Every business appreciates the value of its business-critical IT and accepts that downtime is simply not an option. The need to ensure business continuity, whilst keeping pace with an ever-evolving IT landscape and the rise of new data-generating technologies (such as cloud computing, AI and IoT), means that many businesses are looking for alternatives to in-house IT facilities in a bid to reduce their CapEx investment costs and ensure excellent performance, low latency and flexibility. This is why so many businesses are turning to data centres to house their business-critical IT infrastructure, and why the global data centre industry is expected to achieve such strong growth over the next five years, reaching a compound annual growth rate (CAGR) of 10-15 per cent (according to figures from M Capital Group):
“The data centres industry is one immediate bright spot within and post COVID-19, in a world of challenges and short-term dim outlooks” (MCG managing partner Christian Mouchbahani).
Protecting business-critical IT against security risks
Security risks come in many forms and businesses find themselves fighting on many fronts. Some IT teams might be primarily concerned with safe infrastructure and data storage, others with protecting data and systems against increasingly sophisticated methods of cyber attack or implementing disaster recovery strategies. Whatever the priorities, lost or stolen data and business downtime damage reputations, alienate customers and incur high recovery costs. Only businesses with the deepest pockets can develop and maintain in-house IT facilities that offer sufficient protection, so many are turning to data centre facilities to offer them the security provision they require.
Mitigating physical security risks
Protecting data facilities from intruders requires stringent security processes, which is why we operate protocols such as 24/7 surveillance and permanent security personnel, restricted access through guarded entrances using multi-level access controls, interior and exterior security cameras, perimeter fences and intruder detection alarms. Furthermore, businesses looking to data centres to implement their disaster recovery strategies need to be convinced that their IT estate and workloads will be protected from a broad range of disruption scenarios through temperature and humidity monitoring, built-in redundant power and cooling, protection against fire, flooding and severe weather. This level of security is unattainable for most in-house IT facilities.

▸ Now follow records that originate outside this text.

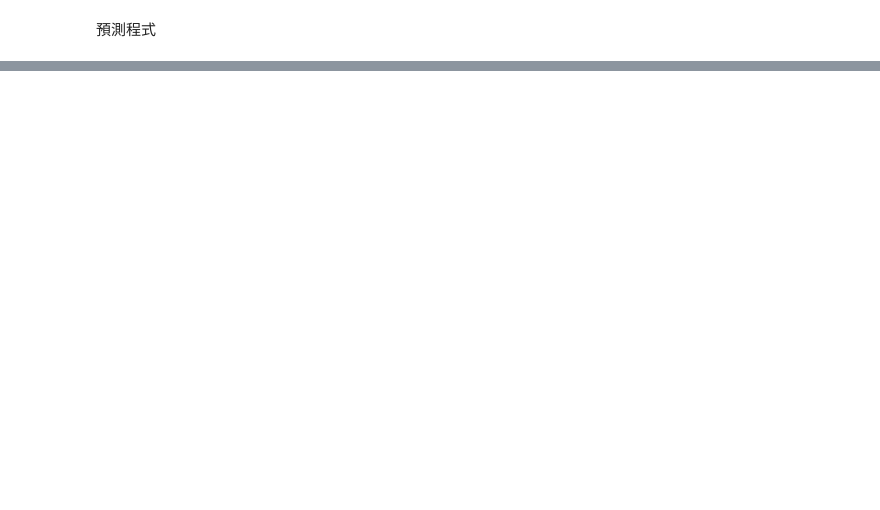
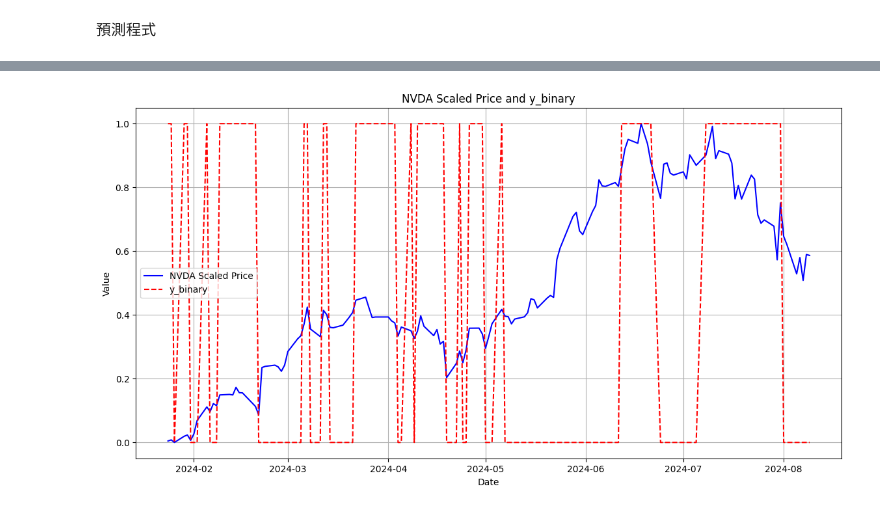
Before and after one commit to morgan03153/game, a Jupyter notebook: morgan_stock.ipynb, the cells around one changed output, grey strips where cells are left out. Cells and saved outputs as stored; diff of their text form; code cells hidden in the pictures; blank space fills up the shorter version.

```diff
--- a/morgan_stock.ipynb
+++ b/morgan_stock.ipynb
@@ -338,0 +305,97 @@ Drive already mounted at /content/drive; to attempt to forcibly remount, call dr
+# %%
+import yfinance as yf
+import pandas as pd
+from datetime import datetime, timedelta
+from sklearn.preprocessing import MinMaxScaler
+import numpy as np
+import matplotlib.pyplot as plt
+import json
+import os
+from google.colab import drive
+
+# 连接Google Drive
+drive.mount('/content/drive')
+
+# 設定保存模型和標準化器的路徑
+save_path = '/content/drive/My Drive/nvda_lstm/'
+
+# 确保保存路径存在
+os.makedirs(save_path, exist_ok=True)
+
+# 可調整的變數
+days_range = 200        # 設定時間範圍天數
+forward_days = 7      # 設定未來天數範圍
+drop_threshold = 0.9   # 設定價格下跌比例的閾值
+
+# 設定時間範圍
+end_date = datetime.today() - timedelta(days=0)
+start_date = end_date - timedelta(days=days_range)
+
+# 獲取各個股票和指數的數據
+nvda_data = yf.download('NVDA', start=start_date, end=end_date)
+vix_data = yf.download('^VIX', start=start_date, end=end_date)
+voo_data = yf.download('VOO', start=start_date, end=end_date)
+msft_data = yf.download('MSFT', start=start_date, end=end_date)
+avgo_data = yf.download('AVGO', start=start_date, end=end_date)
+
+# 填充缺失值
+nvda_data = nvda_data.fillna(method='ffill').fillna(method='bfill')
+vix_data = vix_data.fillna(method='ffill').fillna(method='bfill')
+voo_data = voo_data.fillna(method='ffill').fillna(method='bfill')
+msft_data = msft_data.fillna(method='ffill').fillna(method='bfill')
+avgo_data = avgo_data.fillna(method='ffill').fillna(method='bfill')
+
+# 对齐所有数据的索引
+combined_data = pd.concat([nvda_data['Close'], vix_data['Close'], voo_data['Close'], msft_data['Close'], avgo_data['Close']], axis=1).dropna()
+combined_data.columns = ['NVDA', 'VIX', 'VOO', 'MSFT', 'AVGO']
+
+# 将 NVDA 数据与特征数据对齐
+nvda_data_aligned = nvda_data.loc[combined_data.index]
+
+# 标准化数据
+scalers = {}
+for column in combined_data.columns:
+    scaler = MinMaxScaler(feature_range=(0, 1))
+    combined_data[column] = scaler.fit_transform(combined_data[column].values.reshape(-1, 1))
+    scalers[column] = scaler
+
+nvda_close = nvda_data_aligned['Close'].values.reshape(-1, 1)
+nvda_scaler = MinMaxScaler(feature_range=(0, 1))
+nvda_scaled = nvda_scaler.fit_transform(nvda_close)
+
+# 創建 y_binary 值，判断未來指定天數內是否曾經跌破當日股價的指定比例
+def create_y_binary(nvda_scaled, forward_days, drop_threshold):
+    y_binary = np.zeros_like(nvda_scaled)
+    for i in range(len(nvda_scaled) - forward_days):
+        current_price = nvda_scaled[i]
+        future_prices = nvda_scaled[i + 1 : i + 1 + forward_days]
+        if np.any(future_prices < current_price * drop_threshold):
+            y_binary[i] = 1
+    return y_binary
+
+y_binary = create_y_binary(nvda_scaled, forward_days, drop_threshold)
+
+# 將 y_binary 和 nvda_scaled 對齊後保存為 JSON 文件
+aligned_data = {
+    "date": nvda_data_aligned.index.strftime('%Y-%m-%d').tolist(),
+    "nvda_scaled": nvda_scaled.flatten().tolist(),
+    "y_binary": y_binary.flatten().tolist()
+}
+
+json_file_path = os.path.join(save_path, 'nvda_y_binary.json')
+with open(json_file_path, 'w') as f:
+    json.dump(aligned_data, f)
+
+print(f'JSON file saved to: {json_file_path}')
+
+# 畫出圖表，將 nvda_scaled 和 y_binary 放在同一張圖中
+plt.figure(figsize=(14, 7))
+plt.plot(nvda_data_aligned.index, nvda_scaled, label='NVDA Scaled Price', color='blue')
+plt.plot(nvda_data_aligned.index, y_binary, label='y_binary', color='red', linestyle='dashed')
+plt.title('NVDA Scaled Price and y_binary')
+plt.xlabel('Date')
+plt.ylabel('Value')
+plt.legend()
+plt.grid(True)
+plt.show()
+# %% [output]
@@ -338,0 +409 @@ Drive already mounted at /content/drive; to attempt to forcibly remount, call dr
+[figure, added]
```
Also changed, not shown: parts of 3 cells of this notebook.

Protecting against cyber attacks
As businesses become ever more connected, attackers are identifying new entry points into systems and data, and new cyber threats are constantly evolving, spurred on by emerging technologies, which increase the scope for potential infiltration. Multiple layers of protection are required that prevent hackers from moving freely through networks should they manage to penetrate one layer of security. Partnering with a colocation datacentre, like Datum Datacentres, offers clients the benefit of specialist facility-wide security measures to secure their systems and data in addition to their own firewalls and antivirus protection.
Choosing your data centre – your requirements versus the data centre’s capabilities
Understanding the security requirements of your business is key and will be based on your business activities and the sensitivity of the data you handle. Data centre security and resilience can vary between data centre facilities, so businesses need to assess their security requirements and tolerance levels of unexpected outages to ensure that their requirements match what is being offered. Where this tolerance is extremely low, it is vital to confirm that the data centre offers the highest level of security and uptime, and fully fault-tolerant components and redundancy. Accreditations are an important demonstration of a data centre’s capabilities, particularly those that demonstrate security capabilities - notably ISO 27001 (which demonstrates that an information security management system framework is in place).
The coronavirus pandemic disrupted business security and continuity and will continue to do so as we gradually work out what the new post-Covid reality will look like. Many businesses are taking this opportunity to review how they manage their IT infrastructure and workloads.